  • Lewis & Todd 3-15-15
  • Youth Activity Center Schedule 3-16-15 to 3-20-15

    Youth Activity Center Schedule

    Monday: Bingo

    Tuesday: Popcorn balls

    Wednesday: Movies and munchies

    Thursday: Pool tournament

    Friday: Kids choice game/activity

    The Los Alamos Youth Activity Center is located at 475 20th Street, 662-9412. The White Rock Activity Center is located at 139 Sherwood Blvd., 672-1565.

    Memberships are free and open to all third through eighth
    graders.

  • Word on the Street 3-15-15

    Teen Pulse staff writer Rigel Baron asked students, “What kind of phone do you have, do you like it and why?”
     

  • Boy Scouts Society creates leaders through scouting

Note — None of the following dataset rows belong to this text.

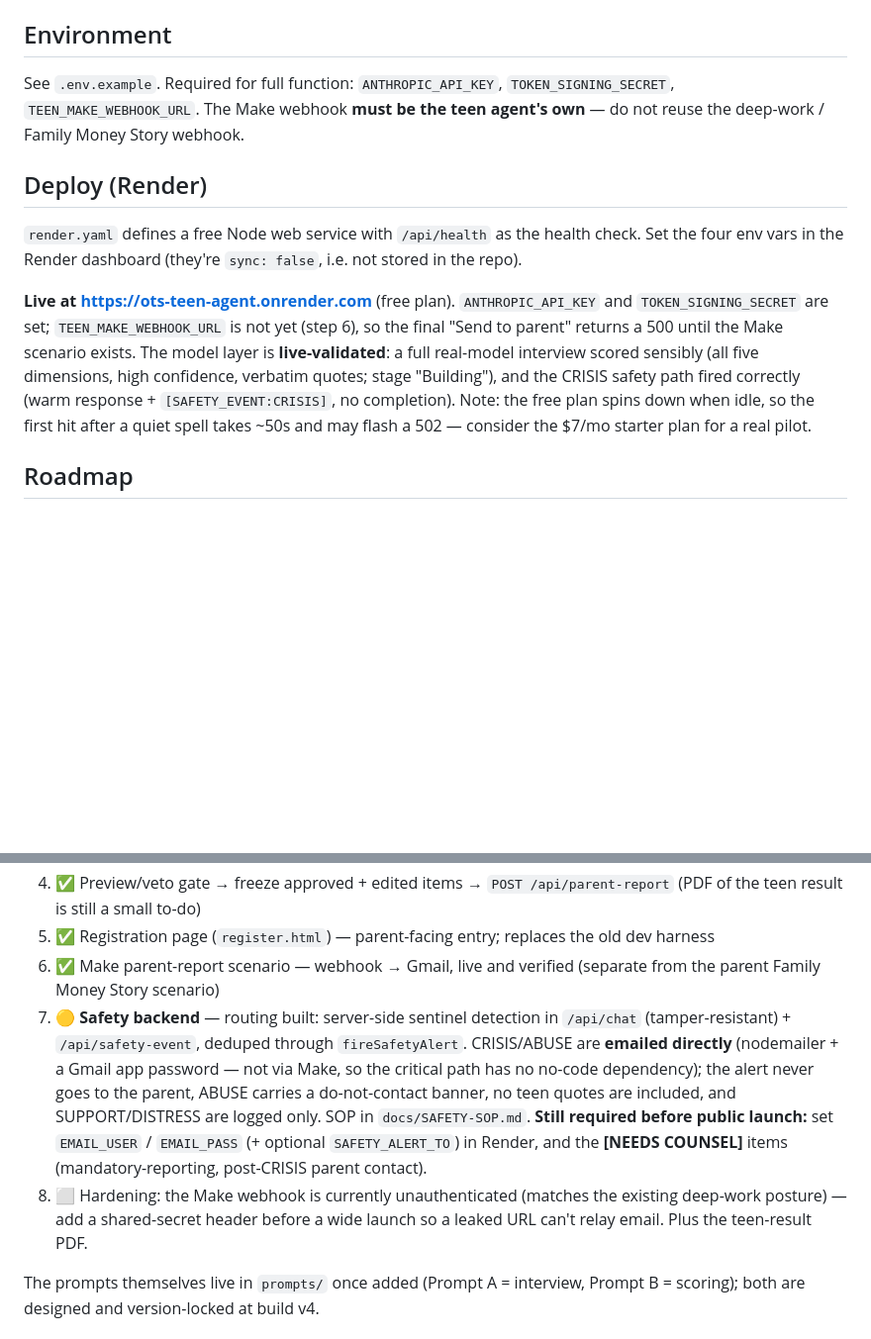
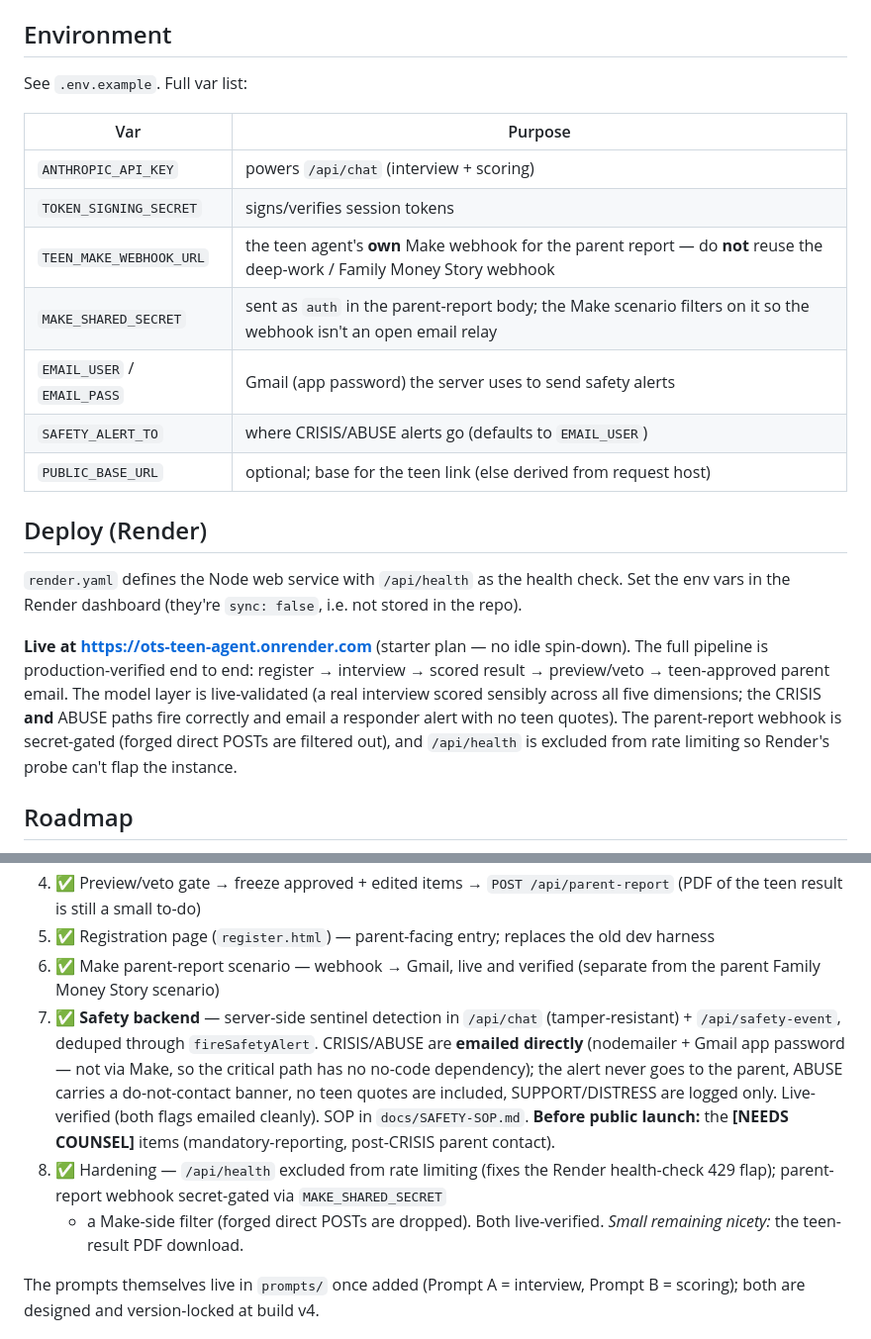
Before and after one commit to outsmartthesystem/ots-teen-agent, a Markdown page: README.md, 2 parts joined by grey strips. Shown at 99% size. Rendered like a GitHub page; blank space fills up the shorter version.

Commit message:
Docs: complete env var list + steps 7–8 done, hardening verified
README now lists every env var (incl. MAKE_SHARED_SECRET and the safety-email
vars), reflects the starter plan, and marks the safety backend and hardening
(health-check 429 fix + webhook secret gate) as done and live-verified. Only
the [NEEDS COUNSEL] policy items remain before public launch.

Co-Authored-By: Claude Opus 4.8 <noreply@anthropic.com>

```diff
--- a/README.md
+++ b/README.md
@@ -105,24 +105,31 @@ the session.
 
 ## Environment
 
-See `.env.example`. Required for full function: `ANTHROPIC_API_KEY`,
-`TOKEN_SIGNING_SECRET`, `TEEN_MAKE_WEBHOOK_URL`. The Make webhook **must be the teen
-agent's own** — do not reuse the deep-work / Family Money Story webhook.
+See `.env.example`. Full var list:
+
+| Var | Purpose |
+|---|---|
+| `ANTHROPIC_API_KEY` | powers `/api/chat` (interview + scoring) |
+| `TOKEN_SIGNING_SECRET` | signs/verifies session tokens |
+| `TEEN_MAKE_WEBHOOK_URL` | the teen agent's **own** Make webhook for the parent report — do **not** reuse the deep-work / Family Money Story webhook |
+| `MAKE_SHARED_SECRET` | sent as `auth` in the parent-report body; the Make scenario filters on it so the webhook isn't an open email relay |
+| `EMAIL_USER` / `EMAIL_PASS` | Gmail (app password) the server uses to send safety alerts |
+| `SAFETY_ALERT_TO` | where CRISIS/ABUSE alerts go (defaults to `EMAIL_USER`) |
+| `PUBLIC_BASE_URL` | optional; base for the teen link (else derived from request host) |
 
 ## Deploy (Render)
 
-`render.yaml` defines a free Node web service with `/api/health` as the health
-check. Set the four env vars in the Render dashboard (they're `sync: false`, i.e.
-not stored in the repo).
+`render.yaml` defines the Node web service with `/api/health` as the health check.
+Set the env vars in the Render dashboard (they're `sync: false`, i.e. not stored in
+the repo).
 
-**Live at https://ots-teen-agent.onrender.com** (free plan). `ANTHROPIC_API_KEY`
-and `TOKEN_SIGNING_SECRET` are set; `TEEN_MAKE_WEBHOOK_URL` is not yet (step 6), so
-the final "Send to parent" returns a 500 until the Make scenario exists. The model
-layer is **live-validated**: a full real-model interview scored sensibly (all five
-dimensions, high confidence, verbatim quotes; stage "Building"), and the CRISIS
-safety path fired correctly (warm response + `[SAFETY_EVENT:CRISIS]`, no completion).
-Note: the free plan spins down when idle, so the first hit after a quiet spell takes
-~50s and may flash a 502 — consider the $7/mo starter plan for a real pilot.
+**Live at https://ots-teen-agent.onrender.com** (starter plan — no idle spin-down).
+The full pipeline is production-verified end to end: register → interview → scored
+result → preview/veto → teen-approved parent email. The model layer is live-validated
+(a real interview scored sensibly across all five dimensions; the CRISIS **and** ABUSE
+paths fire correctly and email a responder alert with no teen quotes). The
+parent-report webhook is secret-gated (forged direct POSTs are filtered out), and
+`/api/health` is excluded from rate limiting so Render's probe can't flap the instance.
 
 ## Roadmap
 
@@ -137,18 +144,18 @@ Note: the free plan spins down when idle, so the first hit after a quiet spell t
    dev harness
 6. ✅ Make parent-report scenario — webhook → Gmail, live and verified (separate
    from the parent Family Money Story scenario)
-7. 🟡 **Safety backend** — routing built: server-side sentinel detection in
-   `/api/chat` (tamper-resistant) + `/api/safety-event`, deduped through
-   `fireSafetyAlert`. CRISIS/ABUSE are **emailed directly** (nodemailer + a Gmail
-   app password — not via Make, so the critical path has no no-code dependency);
-   the alert never goes to the parent, ABUSE carries a do-not-contact banner,
-   no teen quotes are included, and SUPPORT/DISTRESS are logged only. SOP in
-   `docs/SAFETY-SOP.md`. **Still required before public launch:** set `EMAIL_USER`
-   / `EMAIL_PASS` (+ optional `SAFETY_ALERT_TO`) in Render, and the **[NEEDS
-   COUNSEL]** items (mandatory-reporting, post-CRISIS parent contact).
-8. ⬜ Hardening: the Make webhook is currently unauthenticated (matches the
-   existing deep-work posture) — add a shared-secret header before a wide launch
-   so a leaked URL can't relay email. Plus the teen-result PDF.
+7. ✅ **Safety backend** — server-side sentinel detection in `/api/chat`
+   (tamper-resistant) + `/api/safety-event`, deduped through `fireSafetyAlert`.
+   CRISIS/ABUSE are **emailed directly** (nodemailer + Gmail app password — not via
+   Make, so the critical path has no no-code dependency); the alert never goes to
+   the parent, ABUSE carries a do-not-contact banner, no teen quotes are included,
+   SUPPORT/DISTRESS are logged only. Live-verified (both flags emailed cleanly).
+   SOP in `docs/SAFETY-SOP.md`. **Before public launch:** the **[NEEDS COUNSEL]**
+   items (mandatory-reporting, post-CRISIS parent contact).
+8. ✅ Hardening — `/api/health` excluded from rate limiting (fixes the Render
+   health-check 429 flap); parent-report webhook secret-gated via `MAKE_SHARED_SECRET`
+   + a Make-side filter (forged direct POSTs are dropped). Both live-verified.
+   *Small remaining nicety:* the teen-result PDF download.
 
 The prompts themselves live in `prompts/` once added (Prompt A = interview, Prompt B
 = scoring); both are designed and version-locked at build v4.
```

    On March 6-7, student leaders from the Order of the Arrow (OA) of the Boy Scouts of America (BSA) met to discuss new events and plan the induction of new members in a quarterly Spring Fellowship meeting.
    The OA was founded by Dr. E. Urner Goodman and Carroll A. Edson in 1915 at the Treasure Island Camp of the Philadelphia Council, BSA. It originated as an experiment to provide leadership opportunities to scouts and officially became part of the Boy Scouts program in 1934.
    The Order of the Arrow is now recognized as the National Honor Society for the BSA and focuses on serving scouts and the community in addition to normal scouting activities such as camping.
    The order is divided into lodges, sections and regions which give students multiple chances to hone leadership skills.
    Home school junior from Los Alamos, Michael Booton has been advancing through leadership positions ever since he became a member of the OA. “I started doing various leadership activities. I was a manager and I kept going and took over publications in northern New Mexico in May 2012,” Booton said. He went on to become vice chief of operations and is now chief of his lodge, Yah-Tah-Hey-Si-Kess which in Navajo means “hello, my friend.”

  • Word on the Street 3-8-15

    Teen Pulse staff member Ben Hanlon asked students, “Do you want more snow and if so why?”

  • Students voice concerns following PARCC protests

    The controversy over the Partnership for Assessment of Readiness for College and Careers (PARCC) test began last week as it was implemented throughout the state of New Mexico.
    PARCC tests are administered to students in grades third through 11 and test mastery of course content to make sure the student is on track with regards to college readiness standards.
    This year marks the first time the PARCC test is being administered and it is receiving its share of criticism. While adults and parents are concerned about the necessity of the new standardized test, its most vocal critics have been students.
    On Monday, as testing began, hundreds of high school students across the state walked out of their classrooms to protest the implementation of the PARCC test. This form of protest continued at New Mexico high schools on Wednesday.